THE BLOG
08/28/2015 09:50 pm ET Updated Aug 28, 2016

End Gun Violence by Repealing Not Enacting Legislation

I have no doubt that some additional legislation, such as background checks, will help stem the tide of this endless gun violence. But the real answer is in repealing existing legislation -- the Protection of Lawful Commerce in Arms Act. Congress has chosen to immunize from liability (not companies or individuals who engage in life-saving activities or products), but those who make a product designed to injure and kill people. Yes, there are some exceptions, but the rationale for the legislation primarily was that the industry was being sued; the litigation was costing them money, and they didn't like it! No other industry receives such protection. Hospitals, doctors, nurses, and pharmaceutical companies engaged in researching and inventing life-saving medicines receive no such protection. All are subjected to tort laws and lawsuits.

The enactment of this legislation was such a blatant and dishonorable bow to lobbying and the NRA that it is difficult to understand how it can continue to survive in the face of almost daily mass shootings. Make the manufacturers liable; hold them accountable where they are guilty of wrongdoing in the same way every other American industry is treated; make it cost them money, and you will see a precipitous change in gun violence.

Virtually every major industry in this country has changed its policies and improved the safety of its products as the result of tort cases. They not only serve to compensate victims but equally important, they serve to change the conduct of the industry. There is absolutely no incentive for gun manufacturers to make guns safer, their distribution more accountable, or to do anything more than shrug their shoulders at each mass killing. Make them pay where they are found to be at fault and the deaths will go down.

Think about it -- no gun enters the stream of commerce except a gun manufacturer. They all supposedly start out legally. Maybe if gun manufacturers were required to take a greater responsibility in their journey, or invented and produced smarter and safer guns, and were held liable for not taking all steps necessary to protect the public, the thousands of gun deaths annually might go down.
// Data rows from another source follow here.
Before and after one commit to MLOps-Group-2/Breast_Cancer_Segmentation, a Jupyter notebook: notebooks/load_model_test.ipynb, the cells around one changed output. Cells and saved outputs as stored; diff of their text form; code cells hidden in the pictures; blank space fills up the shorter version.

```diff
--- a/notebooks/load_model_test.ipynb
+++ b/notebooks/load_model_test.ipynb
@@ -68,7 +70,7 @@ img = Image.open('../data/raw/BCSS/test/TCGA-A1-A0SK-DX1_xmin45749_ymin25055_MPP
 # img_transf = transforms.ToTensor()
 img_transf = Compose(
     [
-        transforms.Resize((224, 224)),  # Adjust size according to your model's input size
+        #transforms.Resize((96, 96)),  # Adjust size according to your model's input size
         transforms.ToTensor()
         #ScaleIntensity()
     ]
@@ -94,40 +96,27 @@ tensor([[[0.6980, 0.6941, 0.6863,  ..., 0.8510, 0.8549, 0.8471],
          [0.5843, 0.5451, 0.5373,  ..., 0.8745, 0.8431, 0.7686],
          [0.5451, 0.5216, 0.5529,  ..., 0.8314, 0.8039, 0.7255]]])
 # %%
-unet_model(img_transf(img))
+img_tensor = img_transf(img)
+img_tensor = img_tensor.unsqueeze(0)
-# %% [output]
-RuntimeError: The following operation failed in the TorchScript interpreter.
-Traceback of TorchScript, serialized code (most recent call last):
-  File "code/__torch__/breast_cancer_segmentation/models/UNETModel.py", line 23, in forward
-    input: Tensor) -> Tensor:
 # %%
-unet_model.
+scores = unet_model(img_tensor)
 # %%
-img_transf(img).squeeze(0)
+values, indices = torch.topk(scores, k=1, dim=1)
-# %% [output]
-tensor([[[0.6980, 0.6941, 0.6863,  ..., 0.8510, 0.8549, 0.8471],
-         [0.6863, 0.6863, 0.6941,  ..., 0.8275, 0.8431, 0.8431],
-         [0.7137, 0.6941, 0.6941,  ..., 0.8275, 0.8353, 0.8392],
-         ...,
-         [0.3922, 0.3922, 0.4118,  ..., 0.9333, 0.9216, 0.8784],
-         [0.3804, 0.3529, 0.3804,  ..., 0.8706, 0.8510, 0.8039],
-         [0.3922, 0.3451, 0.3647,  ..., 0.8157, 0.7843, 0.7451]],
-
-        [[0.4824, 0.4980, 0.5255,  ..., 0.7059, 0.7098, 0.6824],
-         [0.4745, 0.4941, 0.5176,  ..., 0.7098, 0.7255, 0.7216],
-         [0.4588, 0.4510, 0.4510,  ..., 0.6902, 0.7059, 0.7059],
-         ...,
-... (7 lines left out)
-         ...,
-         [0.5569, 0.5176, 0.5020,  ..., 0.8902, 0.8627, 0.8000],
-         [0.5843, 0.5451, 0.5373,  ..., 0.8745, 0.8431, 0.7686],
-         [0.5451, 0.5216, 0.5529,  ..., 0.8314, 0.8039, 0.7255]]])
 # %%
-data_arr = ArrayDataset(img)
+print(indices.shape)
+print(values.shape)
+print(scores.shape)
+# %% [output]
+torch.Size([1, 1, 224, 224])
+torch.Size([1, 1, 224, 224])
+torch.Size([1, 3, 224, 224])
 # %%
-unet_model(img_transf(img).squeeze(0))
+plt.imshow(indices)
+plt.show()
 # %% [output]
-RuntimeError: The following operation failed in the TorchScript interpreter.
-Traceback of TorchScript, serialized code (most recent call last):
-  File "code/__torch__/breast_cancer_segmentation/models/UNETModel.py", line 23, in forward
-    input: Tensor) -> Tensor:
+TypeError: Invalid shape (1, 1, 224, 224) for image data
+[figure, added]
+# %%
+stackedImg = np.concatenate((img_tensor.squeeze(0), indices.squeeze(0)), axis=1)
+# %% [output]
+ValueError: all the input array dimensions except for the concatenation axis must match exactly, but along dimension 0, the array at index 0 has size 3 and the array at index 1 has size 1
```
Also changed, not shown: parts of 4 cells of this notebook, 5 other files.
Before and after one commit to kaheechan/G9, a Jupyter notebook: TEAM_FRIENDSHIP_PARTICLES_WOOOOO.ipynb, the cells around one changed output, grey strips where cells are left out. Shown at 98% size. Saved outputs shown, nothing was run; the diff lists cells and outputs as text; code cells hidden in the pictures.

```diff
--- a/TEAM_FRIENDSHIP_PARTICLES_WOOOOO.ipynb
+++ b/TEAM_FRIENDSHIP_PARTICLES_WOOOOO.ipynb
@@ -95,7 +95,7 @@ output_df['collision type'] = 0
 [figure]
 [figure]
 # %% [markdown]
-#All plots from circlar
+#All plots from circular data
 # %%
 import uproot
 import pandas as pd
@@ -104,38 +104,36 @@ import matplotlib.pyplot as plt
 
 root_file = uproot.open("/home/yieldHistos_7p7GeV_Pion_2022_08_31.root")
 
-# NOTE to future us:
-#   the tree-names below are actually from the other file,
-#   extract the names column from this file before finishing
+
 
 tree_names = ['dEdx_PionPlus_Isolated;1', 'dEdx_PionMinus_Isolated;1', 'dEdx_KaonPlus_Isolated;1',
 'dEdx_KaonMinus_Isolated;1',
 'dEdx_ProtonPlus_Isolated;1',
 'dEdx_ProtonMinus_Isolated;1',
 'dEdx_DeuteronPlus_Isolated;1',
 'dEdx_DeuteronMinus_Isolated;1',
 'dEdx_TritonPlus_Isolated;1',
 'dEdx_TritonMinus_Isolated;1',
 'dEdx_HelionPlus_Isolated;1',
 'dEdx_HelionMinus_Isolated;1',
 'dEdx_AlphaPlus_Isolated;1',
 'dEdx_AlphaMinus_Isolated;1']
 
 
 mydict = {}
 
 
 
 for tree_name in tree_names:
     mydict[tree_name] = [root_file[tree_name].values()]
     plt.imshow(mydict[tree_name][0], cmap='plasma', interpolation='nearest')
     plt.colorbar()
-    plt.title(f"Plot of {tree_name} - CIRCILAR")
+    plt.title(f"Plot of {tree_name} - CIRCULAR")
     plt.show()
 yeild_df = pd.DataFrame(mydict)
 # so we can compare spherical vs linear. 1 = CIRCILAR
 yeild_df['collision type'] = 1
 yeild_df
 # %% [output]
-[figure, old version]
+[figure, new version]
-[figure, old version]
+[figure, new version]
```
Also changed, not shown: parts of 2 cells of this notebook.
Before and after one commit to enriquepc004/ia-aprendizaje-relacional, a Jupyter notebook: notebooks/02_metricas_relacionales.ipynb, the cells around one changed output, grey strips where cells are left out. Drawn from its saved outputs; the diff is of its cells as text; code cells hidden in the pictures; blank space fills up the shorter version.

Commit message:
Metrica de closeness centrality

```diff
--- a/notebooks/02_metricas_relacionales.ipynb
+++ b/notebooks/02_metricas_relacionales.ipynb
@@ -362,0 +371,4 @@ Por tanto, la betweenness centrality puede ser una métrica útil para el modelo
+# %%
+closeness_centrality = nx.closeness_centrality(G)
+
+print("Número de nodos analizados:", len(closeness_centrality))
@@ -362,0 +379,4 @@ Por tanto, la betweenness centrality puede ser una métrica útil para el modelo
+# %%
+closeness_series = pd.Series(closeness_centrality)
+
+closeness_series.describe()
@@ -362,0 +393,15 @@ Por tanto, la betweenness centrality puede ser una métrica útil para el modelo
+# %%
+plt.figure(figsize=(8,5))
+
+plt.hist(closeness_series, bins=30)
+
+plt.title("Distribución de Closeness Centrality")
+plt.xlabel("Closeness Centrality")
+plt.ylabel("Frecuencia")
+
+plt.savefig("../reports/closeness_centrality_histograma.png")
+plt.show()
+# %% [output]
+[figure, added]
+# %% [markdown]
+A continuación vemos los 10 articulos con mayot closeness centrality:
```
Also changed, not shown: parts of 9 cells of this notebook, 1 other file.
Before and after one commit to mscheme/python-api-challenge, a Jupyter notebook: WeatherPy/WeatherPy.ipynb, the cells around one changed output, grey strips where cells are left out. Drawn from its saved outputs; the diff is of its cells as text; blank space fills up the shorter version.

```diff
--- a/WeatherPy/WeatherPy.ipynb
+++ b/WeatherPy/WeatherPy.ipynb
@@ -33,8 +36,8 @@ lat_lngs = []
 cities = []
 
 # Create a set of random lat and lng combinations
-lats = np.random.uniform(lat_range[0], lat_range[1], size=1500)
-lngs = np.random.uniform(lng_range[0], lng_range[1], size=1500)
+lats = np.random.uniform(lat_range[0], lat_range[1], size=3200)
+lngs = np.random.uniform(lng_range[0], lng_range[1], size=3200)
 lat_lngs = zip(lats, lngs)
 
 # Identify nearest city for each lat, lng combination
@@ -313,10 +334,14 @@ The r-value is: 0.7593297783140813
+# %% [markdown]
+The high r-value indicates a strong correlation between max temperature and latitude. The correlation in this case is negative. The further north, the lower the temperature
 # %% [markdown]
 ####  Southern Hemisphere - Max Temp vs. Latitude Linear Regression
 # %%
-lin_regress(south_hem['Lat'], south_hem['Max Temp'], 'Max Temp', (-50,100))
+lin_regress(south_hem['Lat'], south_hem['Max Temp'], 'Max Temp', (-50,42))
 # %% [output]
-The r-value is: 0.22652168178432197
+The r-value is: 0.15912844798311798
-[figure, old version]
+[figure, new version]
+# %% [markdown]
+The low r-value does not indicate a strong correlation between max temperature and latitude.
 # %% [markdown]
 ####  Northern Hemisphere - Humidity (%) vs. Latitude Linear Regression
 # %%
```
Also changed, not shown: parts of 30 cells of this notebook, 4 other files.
If, as they claim, increased government regulation has not solved the problem, then maybe the threat of legal liability will.